Ancient Roman Gladiators

QUESTION: Who were the Ancient Roman Gladiators?

ANSWER:

Many people do not realize just who ancient Roman gladiators were, or how they received that position. Most gladiators were recruited from the ranks of criminals who had lost their citizenship rights, as well as slaves and prisoners of war, who had no rights whatsoever. The word gladiator comes from the Latin word swordsman. They did not receive the choice of choosing that position. However, some men, who did have their citizenship rights and were considered free-born, gave themselves up to the profession by swearing an oath to their master and gladiatorial troupe that they would endure branding, chains, flogging, or death by the sword.

There were many advantages to engaging in that particular profession. The profession called for courage, good morale, and absolute fidelity to the master to the point of death, so the participantís life became a model of military discipline. Through courageous behavior, he received an honor similar to that of a Roman soldier on the battlefield. Another notable advantage would be that if an aristocrat suffered a financial setback, or lost his inheritance, he would find it difficult to make a living, so a career serving as a gladiator seemed most attractive. The position could prove to be one of adulation that modern athletes today enjoy.

In ancient Rome, gladiators were owned by a person called lanista and trained in the lanista's school. Combat was considered to be a science, just like boxing is today in the modern world. Years later, the gladiators were owned by the emperor because it was feared they would be trained into an army for revolutionary purposes by a private citizen. Outside of Rome, the lanista continued to train and own gladiators making a profit by renting or selling the troupe. This was especially true of the upper-class citizen who could own his own troupe and hire them out without suffering the scorn of his fellow aristocrats. That was because the citizen was a dabbler and not a professional so his main source of income did not derive from his ownership of gladiators.

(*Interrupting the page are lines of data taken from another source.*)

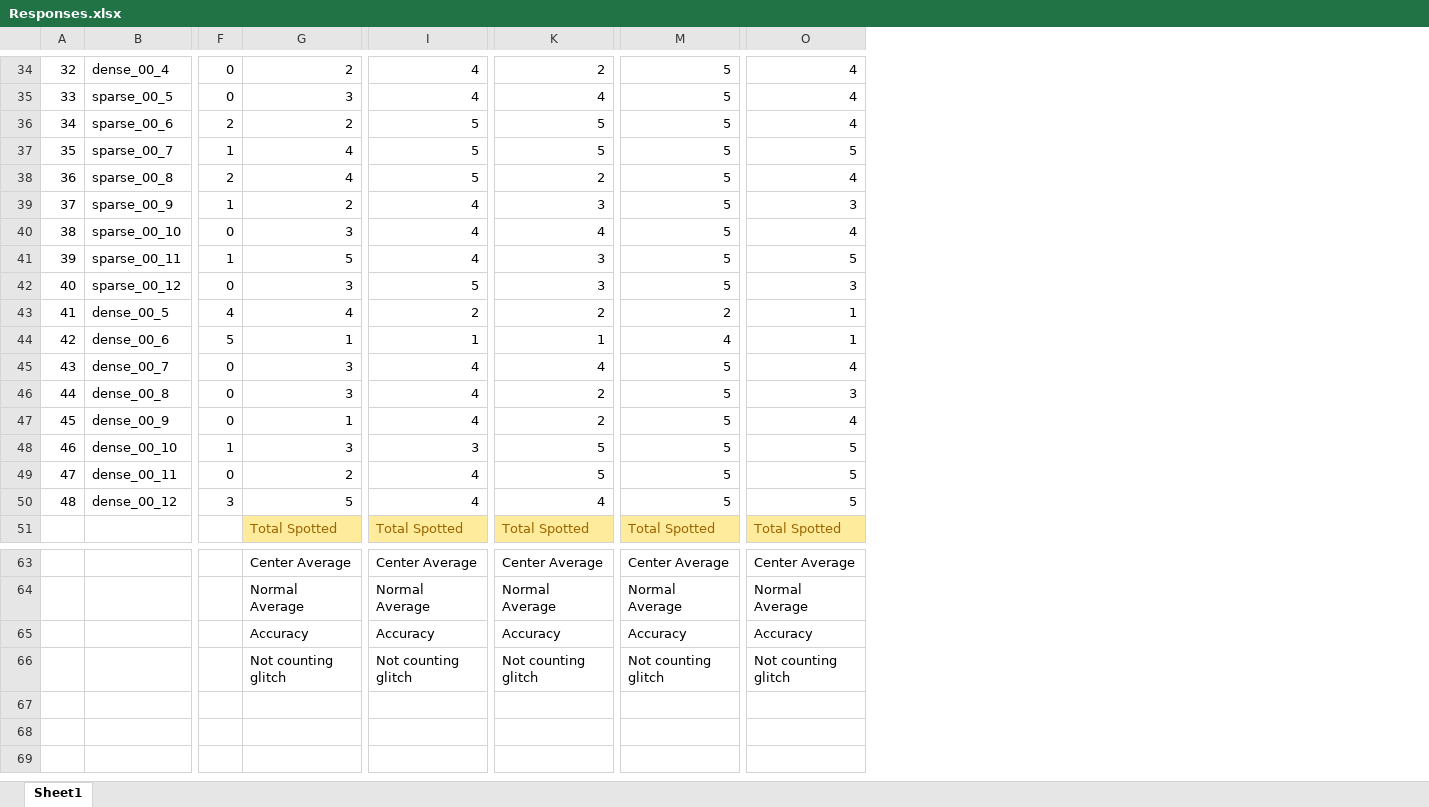
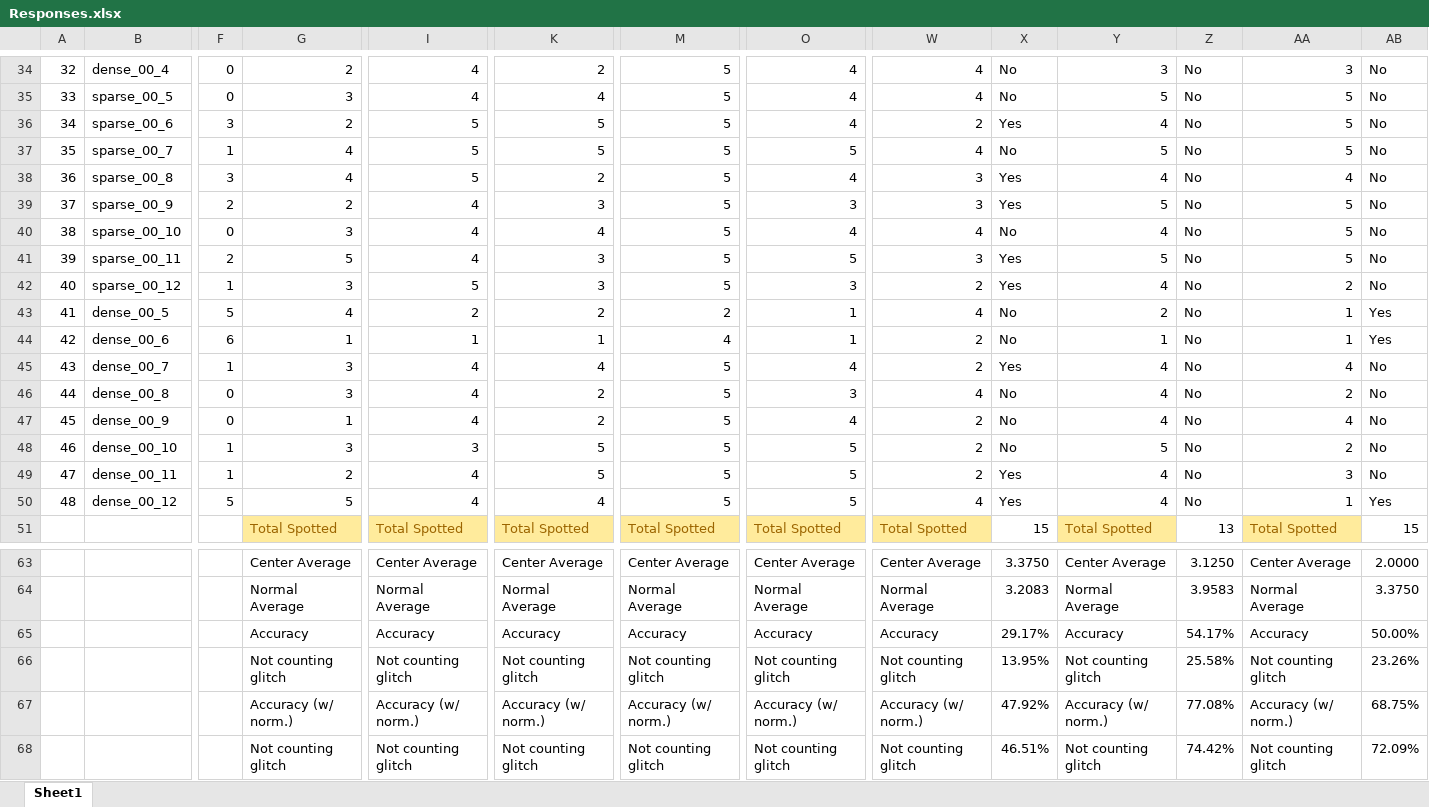
Before and after one commit to Karutshi/Kex, an Excel workbook: Responses.xlsx, sheet Sheet1, drawn as a sheet; only a part is shown, gaps mark what is left out; values as stored, in another font and other column widths than the file's, no borders; conditional formats not drawn; addresses are those after the commit; rows hold the shown columns only; the diff covers the shown part only; the diff names each change by its address in the sheet, - before the commit and + after, or states it on an @@ line.

```diff
--- a/Responses.xlsx (sheet Sheet1)
+++ b/Responses.xlsx (sheet Sheet1)
+column W, rows 34-51: 4 | 4 | 2 | 4 | 3 | 3 | 4 | 3 | 2 | 4 | 2 | 2 | 4 | 2 | 2 | 2 | 4 | Total Spotted; rows 63-64: Center Average | Normal Average; rows 67-68: Accuracy (w/ norm.) | Not counting glitch
+column X, rows 34-51: No | No | Yes | No | Yes | Yes | No | Yes | Yes | No | No | Yes | No | No | No | Yes | Yes | 15; rows 63-64: 3.3750 | 3.2083; rows 67-68: 47.92% | 46.51%
+column Y, rows 34-51: 3 | 5 | 4 | 5 | 4 | 5 | 4 | 5 | 4 | 2 | 1 | 4 | 4 | 4 | 5 | 4 | 4 | Total Spotted; rows 63-64: Center Average | Normal Average; rows 67-68: Accuracy (w/ norm.) | Not counting glitch
+column Z, rows 34-51: No | No | No | No | No | No | No | No | No | No | No | No | No | No | No | No | No | 13; rows 63-64: 3.1250 | 3.9583; rows 67-68: 77.08% | 74.42%
+column AA, rows 34-51: 3 | 5 | 5 | 5 | 4 | 5 | 5 | 5 | 2 | 1 | 1 | 4 | 2 | 4 | 2 | 3 | 1 | Total Spotted; rows 63-64: Center Average | Normal Average; rows 67-68: Accuracy (w/ norm.) | Not counting glitch
+column AB, rows 34-51: No | No | No | No | No | No | No | No | No | Yes | Yes | No | No | No | No | No | Yes | 15; rows 63-64: 2.0000 | 3.3750; rows 67-68: 68.75% | 72.09%
-F36: 2
+F36: 3
-F38: 2
+F38: 3
-F39: 1
+F39: 2
-F41: 1
+F41: 2
-F42: 0
+F42: 1
-F43: 4
+F43: 5
-F44: 5
+F44: 6
-F45: 0
+F45: 1
-F49: 0
+F49: 1
-F50: 3
+F50: 5
+row 65:  |  |  | Accuracy | Accuracy | Accuracy | Accuracy | Accuracy | Accuracy | 29.17% | Accuracy | 54.17% | Accuracy | 50.00%
+row 66:  |  |  | Not counting glitch | Not counting glitch | Not counting glitch | Not counting glitch | Not counting glitch | Not counting glitch | 13.95% | Not counting glitch | 25.58% | Not counting glitch | 23.26%
-G67: Accuracy
+G67: Accuracy (w/ norm.)
-I67: Accuracy
+I67: Accuracy (w/ norm.)
-K67: Accuracy
+K67: Accuracy (w/ norm.)
-M67: Accuracy
+M67: Accuracy (w/ norm.)
-O67: Accuracy
+O67: Accuracy (w/ norm.)
```
Also changed, not shown: 24 edited cells elsewhere in this sheet.
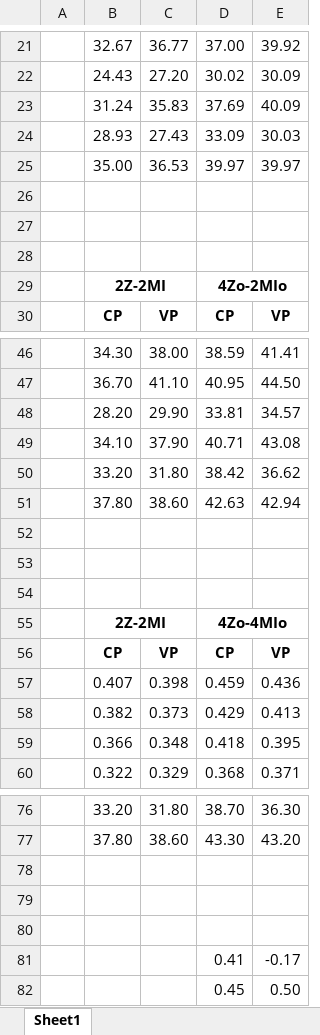
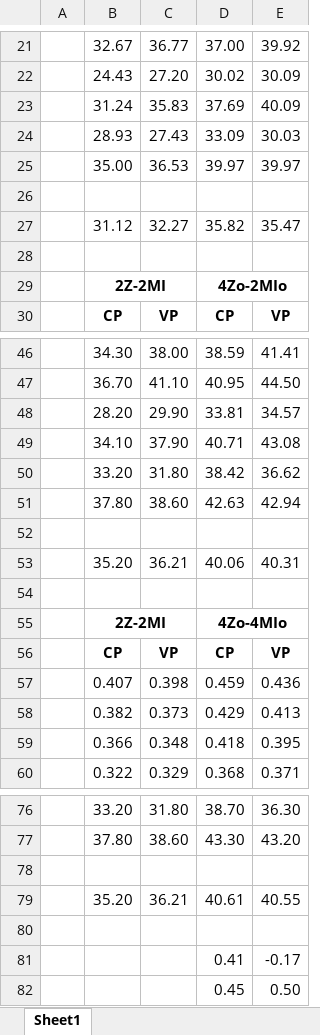
Before and after one commit to pascalhorton/articles-analogs-unil, an Excel workbook: Optimization case study - JoH/ressources/scores.xlsx, sheet Sheet1, drawn as a sheet; only a part is shown, gaps mark what is left out; values as stored, in another font and other column widths than the file's, no borders; charts and pictures not drawn; the diff names each change by its address in the sheet, - before the commit and + after, or states it on an @@ line.

```diff
--- a/Optimization case study - JoH/ressources/scores.xlsx (sheet Sheet1)
+++ b/Optimization case study - JoH/ressources/scores.xlsx (sheet Sheet1)
-row 27: (empty)
+row 27:  | 31.12 | 32.27 | 35.82 | 35.47
-row 53: (empty)
+row 53:  | 35.20 | 36.21 | 40.06 | 40.31
-row 79: (empty)
+row 79:  | 35.20 | 36.21 | 40.61 | 40.55
```
Also changed, not shown: 2 other files.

Women also served as gladiators. Aristocratic women and men fought as entertainment for Nero in 63 AD. However, as the years went on, so many women were entering the profession that it was decided to disband them from choosing that career.

Gladiator fights were first introduced into Rome in 264 BC when the son of Brutus Pera paid honor to his father by showing three pairs of gladiators fighting. The Romans quickly learned to love watching these bloody fights. The event soon became one of the favorite types of entertainment for the amusement of the general public held in the coliseum.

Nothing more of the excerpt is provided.